Exercise instructions | Among the lines of the records, please find those that contain the word "measCov" and copy them.

Data section |
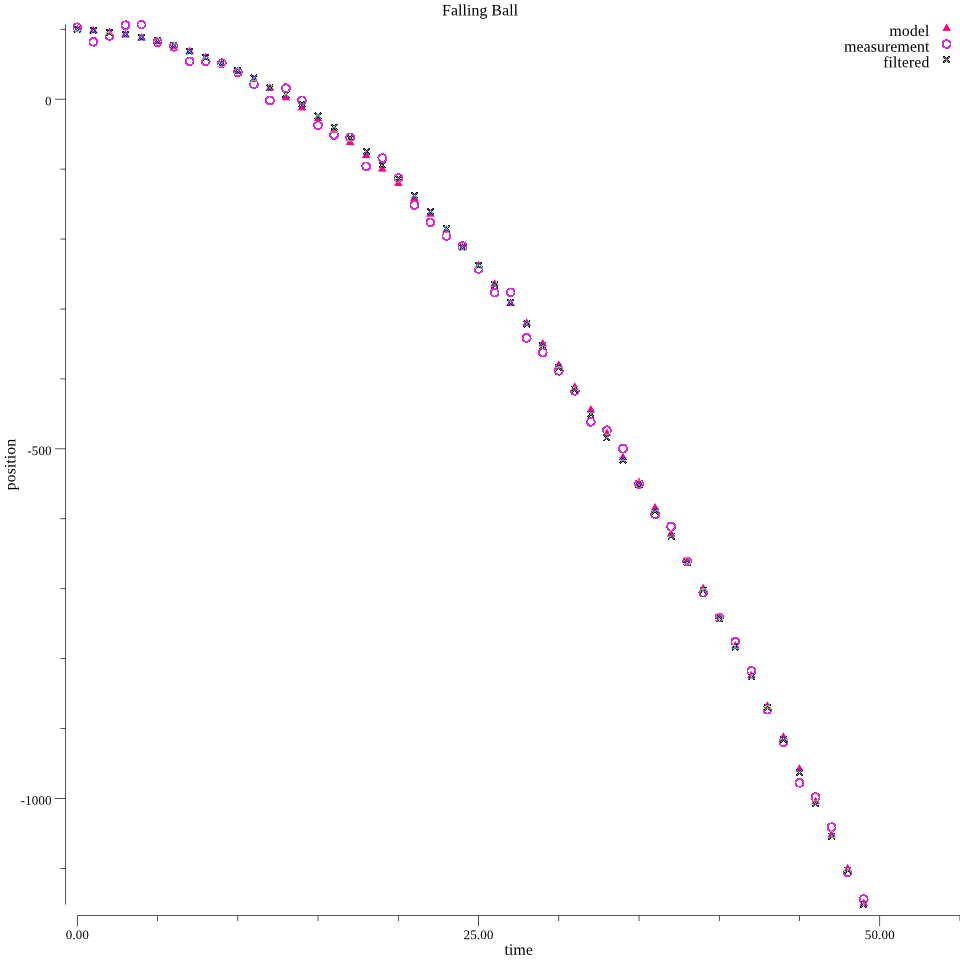
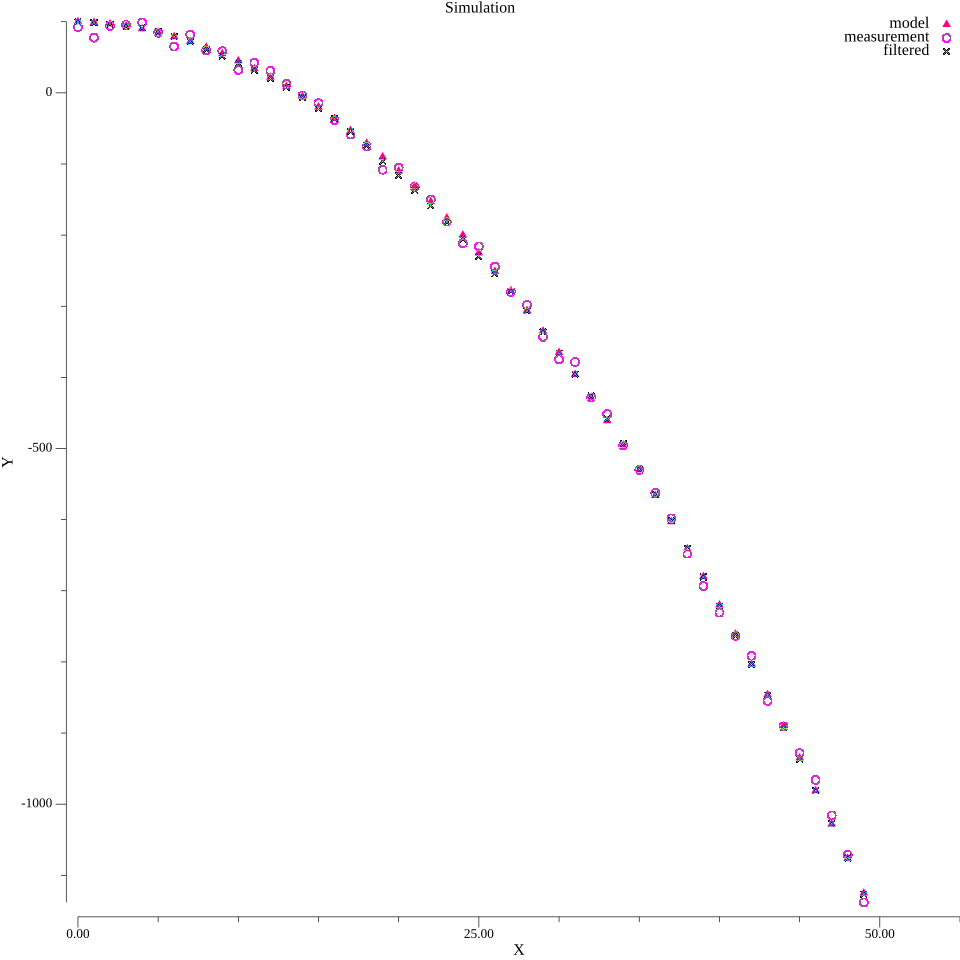
update Falling ball model to use ODEs

diff --git a/kf/kf.go b/kf/kf.go
@@ -5,6 +5,7 @@ import (
 	"log"
 
 	filter "github.com/milosgajdos/go-estimate"
+	"github.com/milosgajdos/go-estimate-examples/fallingball"
 	"github.com/milosgajdos/go-estimate/estimate"
 	"github.com/milosgajdos/go-estimate/kalman/kf"
 	"github.com/milosgajdos/go-estimate/noise"
@@ -15,42 +16,44 @@ import (
 )
 
 func main() {
-	A := mat.NewDense(2, 2, []float64{1.0, 1.0, 0.0, 1.0})
-	B := mat.NewDense(2, 1, []float64{0.5, 1.0})
-	C := mat.NewDense(1, 2, []float64{1.0, 0.0})
-	D := mat.NewDense(1, 1, []float64{0.0})
 
+	// A := mat.NewDense(2, 2, []float64{1.0, 1.0, 0.0, 1.0})
+	// B := mat.NewDense(2, 1, []float64{0.5, 1.0})
+	// C := mat.NewDense(1, 2, []float64{1.0, 0.0})
+	// D := mat.NewDense(1, 1, []float64{0.0})
+
+	// every second the system is advanced
+	dt := 1.0
 	// ball is the model of the system we will simulate
-	ball, err := sim.NewBaseModel(A, B, C, D)
-	if err != nil {
-		log.Fatalf("Failed to created ball: %v", err)
-	}
-
+	// E matrix is not implemented in go-estimate as of yet so is passed as nil
+	ball := fallingball.InputModel(dt)
+	// dimensions of system. nx is state vector length. ny is output vector length. nu is input vector length.
+	var nx, nu, ny, _ = ball.SystemDims()
 	// number of simulation steps
 	steps := 50
-
+	fmt.Println(nx, ny, nu)
 	// modelOut measurements i.e. true model output state
-	modelOut := mat.NewDense(steps, 2, nil)
+	modelOut := mat.NewDense(steps, nx, nil)
 
 	// output measurement i.e. output + error
-	measOut := mat.NewDense(steps, 2, nil)
+	measOut := mat.NewDense(steps, nx, nil)
 
 	// measurement noise used to simulate real system
-	measCov := mat.NewSymDense(1, []float64{100.0})
+	measCov := mat.NewSymDense(ny, []float64{100.0})
 	measNoise, err := noise.NewGaussian([]float64{0.0}, measCov)
 	if err != nil {
 		log.Fatalf("Failed to create measurement noise: %v", err)
 	}
 
 	// output corrected/updated by filter
-	filterOut := mat.NewDense(steps, 2, nil)
+	filterOut := mat.NewDense(steps, nx, nil)
 
 	// initial system state and control input
-	var x mat.Vector = mat.NewVecDense(2, []float64{100.0, 0.0})
-	var u mat.Vector = mat.NewVecDense(1, []float64{-1.0})
+	var x mat.Vector = mat.NewVecDense(nx, []float64{100.0, 0.0})
+	var u mat.Vector = mat.NewVecDense(nu, []float64{-1.0})
 
 	// initial state covariance
-	stateCov := mat.NewSymDense(2, []float64{0.25, 0, 0, 0.25})
+	stateCov := mat.NewSymDense(nx, []float64{0.25, 0, 0, 0.25})
 	stateNoise, err := noise.NewGaussian([]float64{0.0, 0.0}, stateCov)
 	if err != nil {
 		log.Fatalf("Failed to create state noise: %v", err)
@@ -64,7 +67,7 @@ func main() {
 
 	// filter initial estimate
 	initX := &mat.VecDense{}
-	initX.CloneVec(x)
+	initX.CloneFromVec(x)
 	initX.SetVec(0, initX.AtVec(0)+stateNoise.Sample().At(0, 0))
 	var est filter.Estimate
 	est, err = estimate.NewBase(initX)

diff --git a/fallingball/freemodel.go b/fallingball/freemodel.go
@@ -1,0 +1,59 @@
+package fallingball
+
+import (
+	"math"
+
+	"github.com/milosgajdos/go-estimate/sim"
+	"gonum.org/v1/gonum/diff/fd"
+	"gonum.org/v1/gonum/mat"
+)
+
+//  physics constants
+const (
+	// gravity for falling ball model
+	g = -10.
+	// viscous acceleration coeficient for ball (Drag force over mass)
+	ξ = 0.1
+)
+
+// FreeModel returns a control theory model for a falling ball represented by
+// the equations:
+//  dx/dt = v  (change in position equal to velocity variable)
+//  dv/dt = g - |v|*v (change in velocity equal to gravity field m)
+//
+// C matrix is [1 0], which represents observable state. The only observable
+// state in this case is position. dt is the step
+// taken to advance solution in Propagate().
+//
+// B is nil, which means there is no input vector. This model is not controllable.
+func FreeModel(dt float64) *sim.BaseModel {
+	xeq := []float64{0., 0.}
+	A := mat.NewDense(2, 2, nil)
+	fd.Jacobian(A, SODE, xeq, nil)
+
+	C := mat.NewDense(1, 2, []float64{1.0, 0.0})
+
+	b, err := sim.NewBaseModel(A, nil, C, nil, nil, dt)
+	if err != nil {
+		panic(err)
+	}
+	return b
+}
+
+// SODE is the system of differential equations that
+// represent the falling ball physical system
+//
+//  g is local gravity field expressed as a scalar
+//  ξ is viscous drag coefficient expereienced by the ball due to being in a fluid
+//
+// y is the result of said equations which are written in function of x as follows:
+//  y(t) = x'(t) = f(t, x)
+// where f is SODE. This system is not controllable as there is no input vector.
+//
+// In this case we have the following equations:
+//  dx/dt = v  (change in position equal to velocity variable)
+//  dv/dt = g - |v|*v (change in velocity equal to gravity field m)
+func SODE(y, x []float64) {
+	y[0] = x[1]
+	y[1] = g - ξ*x[1]*math.Abs(x[1])
+}

diff --git a/fallingball/inputmodel.go b/fallingball/inputmodel.go
@@ -1,0 +1,56 @@
+package fallingball
+
+import (
+	"math"
+
+	"github.com/milosgajdos/go-estimate/sim"
+	"gonum.org/v1/gonum/diff/fd"
+	"gonum.org/v1/gonum/mat"
+)
+
+// InputModel returns a control theory model for a falling ball represented by
+// the equations:
+//  dx/dt = v  (change in position equal to velocity variable)
+//  dv/dt = g - |v|*v + u (change in velocity equal to gravity field m)
+// where `u` is a input to keep ball at equilibrium (0,0). dt is the step
+// taken to advance solution in Propagate().
+//
+// C matrix is [1 0], which represents observable state. The only observable
+// state in this case is position.
+//
+// B non-zero which means this model is controllable.
+func InputModel(dt float64) *sim.BaseModel {
+	xeq := []float64{0., 0.}
+	ueq := []float64{-g} // to keep ball upright we must make opposite force of gravity
+	// calculate SystemMatrix linearizing around equilibrium
+	A := mat.NewDense(2, 2, nil)
+	fd.Jacobian(A, SODE, xeq, nil)
+	// calculate input matrix from equilibrium
+	insode := func(y, u []float64) {
+		InputSODE(y, xeq, u)
+	}
+	B := mat.NewDense(2, 1, nil)
+	fd.Jacobian(B, insode, ueq, nil)
+
+	C := mat.NewDense(1, 2, []float64{1.0, 0.0})
+
+	b, err := sim.NewBaseModel(A, B, C, nil, nil, dt)
+	if err != nil {
+		panic(err)
+	}
+	return b
+}
+
+// SODE is the system of differential equations that
+// represent the falling ball physical system
+//
+//  g is local gravity field expressed as a scalar
+//  ξ is viscous drag coefficient expereienced by the ball due to being in a fluid
+//
+// y is the result of said equations which are written in function of x as follows:
+//  y(t) = x'(t) = f(t, x)
+// where f is FreeSODE
+func InputSODE(y, x, u []float64) {
+	y[0] = x[1]
+	y[1] = g - ξ*x[1]*math.Abs(x[1]) + u[0]
+}

diff --git a/bfdynamics/bfdynamics.go b/bfdynamics/bfdynamics.go
@@ -14,6 +14,7 @@ import (
 	"time"
 
 	filter "github.com/milosgajdos/go-estimate"
+	"github.com/milosgajdos/go-estimate-examples/fallingball"
 	"github.com/milosgajdos/go-estimate/estimate"
 	"github.com/milosgajdos/go-estimate/noise"
 	"github.com/milosgajdos/go-estimate/particle/bf"
@@ -67,17 +68,8 @@ func main() {
 	runtime.LockOSThread()
 	flag.Parse()
 
-	// system dynamics matrices
-	A := mat.NewDense(2, 2, []float64{1.0, 1.0, 0.0, 1.0})
-	B := mat.NewDense(2, 1, []float64{0.5, 1.0})
-	C := mat.NewDense(1, 2, []float64{1.0, 0.0})
-	D := mat.NewDense(1, 1, []float64{0.0})
-
 	// ball is the model of the system we will simulate
-	ball, err := sim.NewBaseModel(A, B, C, D)
-	if err != nil {
-		log.Fatalf("Failed to create ball model: %v", err)
-	}
+	ball := fallingball.InputModel(1.0)
 
 	// Y coordinate of the initial system state
 	startY := 400.0
@@ -130,7 +122,7 @@ func main() {
 	// initial filter estimate: our initial guess about position of the ball
 	// Note: Our estimate will be off the model a bit
 	initX := &mat.VecDense{}
-	initX.CloneVec(x)
+	initX.CloneFromVec(x)
 	initX.AddVec(initX, stateNoise.Sample())
 	var est filter.Estimate
 	est, err = estimate.NewBase(initX)

diff --git a/ukf/ukf.go b/ukf/ukf.go
@@ -5,6 +5,7 @@ import (
 	"log"
 
 	filter "github.com/milosgajdos/go-estimate"
+	"github.com/milosgajdos/go-estimate-examples/fallingball"
 	"github.com/milosgajdos/go-estimate/estimate"
 	"github.com/milosgajdos/go-estimate/kalman/ukf"
 	"github.com/milosgajdos/go-estimate/noise"
@@ -15,16 +16,9 @@ import (
 )
 
 func main() {
-	A := mat.NewDense(2, 2, []float64{1.0, 1.0, 0.0, 1.0})
-	B := mat.NewDense(2, 1, []float64{0.5, 1.0})
-	C := mat.NewDense(1, 2, []float64{1.0, 0.0})
-	D := mat.NewDense(1, 1, []float64{0.0})
 
 	// ball is the model of the system we will simulate
-	ball, err := sim.NewBaseModel(A, B, C, D)
-	if err != nil {
-		log.Fatalf("Failed to created ball: %v", err)
-	}
+	ball := fallingball.InputModel(1.0)
 
 	// initial system state and control input
 	var x mat.Vector = mat.NewVecDense(2, []float64{100.0, 0.0})
@@ -64,7 +58,7 @@ func main() {
 
 	// filter initial estimate
 	initX := &mat.VecDense{}
-	initX.CloneVec(x)
+	initX.CloneFromVec(x)
 	initX.SetVec(0, initX.AtVec(0)+stateNoise.Sample().At(0, 0))
 	var est filter.Estimate
 	est, err = estimate.NewBase(initX)

diff --git a/ekf/ekf.go b/ekf/ekf.go
@@ -5,6 +5,7 @@ import (
 	"log"
 
 	filter "github.com/milosgajdos/go-estimate"
+	"github.com/milosgajdos/go-estimate-examples/fallingball"
 	"github.com/milosgajdos/go-estimate/estimate"
 	"github.com/milosgajdos/go-estimate/kalman/ekf"
 	"github.com/milosgajdos/go-estimate/noise"
@@ -15,16 +16,9 @@ import (
 )
 
 func main() {
-	A := mat.NewDense(2, 2, []float64{1.0, 1.0, 0.0, 1.0})
-	B := mat.NewDense(2, 1, []float64{0.5, 1.0})
-	C := mat.NewDense(1, 2, []float64{1.0, 0.0})
-	D := mat.NewDense(1, 1, []float64{0.0})
 
 	// ball is the model of the system we will simulate
-	ball, err := sim.NewBaseModel(A, B, C, D)
-	if err != nil {
-		log.Fatalf("Failed to created ball: %v", err)
-	}
+	ball := fallingball.InputModel(1.0)
 
 	// number of simulation steps
 	steps := 50
@@ -61,7 +55,7 @@ func main() {
 
 	// filter initial estimate
 	initX := &mat.VecDense{}
-	initX.CloneVec(x)
+	initX.CloneFromVec(x)
 	initX.SetVec(0, initX.AtVec(0)+stateNoise.Sample().At(0, 0))
 	var est filter.Estimate
 	est, err = estimate.NewBase(initX)

diff --git a/iekf/iekf.go b/iekf/iekf.go
@@ -5,6 +5,7 @@ import (
 	"log"
 
 	filter "github.com/milosgajdos/go-estimate"
+	"github.com/milosgajdos/go-estimate-examples/fallingball"
 	"github.com/milosgajdos/go-estimate/estimate"
 	"github.com/milosgajdos/go-estimate/kalman/ekf"
 	"github.com/milosgajdos/go-estimate/noise"
@@ -15,16 +16,8 @@ import (
 )
 
 func main() {
-	A := mat.NewDense(2, 2, []float64{1.0, 1.0, 0.0, 1.0})
-	B := mat.NewDense(2, 1, []float64{0.5, 1.0})
-	C := mat.NewDense(1, 2, []float64{1.0, 0.0})
-	D := mat.NewDense(1, 1, []float64{0.0})
-
 	// ball is the model of the system we will simulate
-	ball, err := sim.NewBaseModel(A, B, C, D)
-	if err != nil {
-		log.Fatalf("Failed to created ball: %v", err)
-	}
+	ball := fallingball.InputModel(1.0)
 
 	// number of simulation steps
 	steps := 50
@@ -61,7 +54,7 @@ func main() {
 
 	// filter initial estimate
 	initX := &mat.VecDense{}
-	initX.CloneVec(x)
+	initX.CloneFromVec(x)
 	initX.SetVec(0, initX.AtVec(0)+stateNoise.Sample().At(0, 0))
 	var est filter.Estimate
 	est, err = estimate.NewBase(initX)

diff --git a/bf/bf.go b/bf/bf.go
@@ -5,6 +5,7 @@ import (
 	"log"
 
 	filter "github.com/milosgajdos/go-estimate"
+	"github.com/milosgajdos/go-estimate-examples/fallingball"
 	"github.com/milosgajdos/go-estimate/estimate"
 	"github.com/milosgajdos/go-estimate/noise"
 	"github.com/milosgajdos/go-estimate/particle/bf"
@@ -16,16 +17,8 @@ import (
 )
 
 func main() {
-	A := mat.NewDense(2, 2, []float64{1.0, 1.0, 0.0, 1.0})
-	B := mat.NewDense(2, 1, []float64{0.5, 1.0})
-	C := mat.NewDense(1, 2, []float64{1.0, 0.0})
-	D := mat.NewDense(1, 1, []float64{0.0})
-
 	// ball is the model of the system we will simulate
-	ball, err := sim.NewBaseModel(A, B, C, D)
-	if err != nil {
-		log.Fatalf("Failed to create ball: %v", err)
-	}
+	ball := fallingball.InputModel(1.0)
 
 	// initial system state and control input
 	var x mat.Vector = mat.NewVecDense(2, []float64{100.0, 0.0})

Result of the exercise |
-	measCov := mat.NewSymDense(1, []float64{100.0})
+	measCov := mat.NewSymDense(ny, []float64{100.0})
 	measNoise, err := noise.NewGaussian([]float64{0.0}, measCov)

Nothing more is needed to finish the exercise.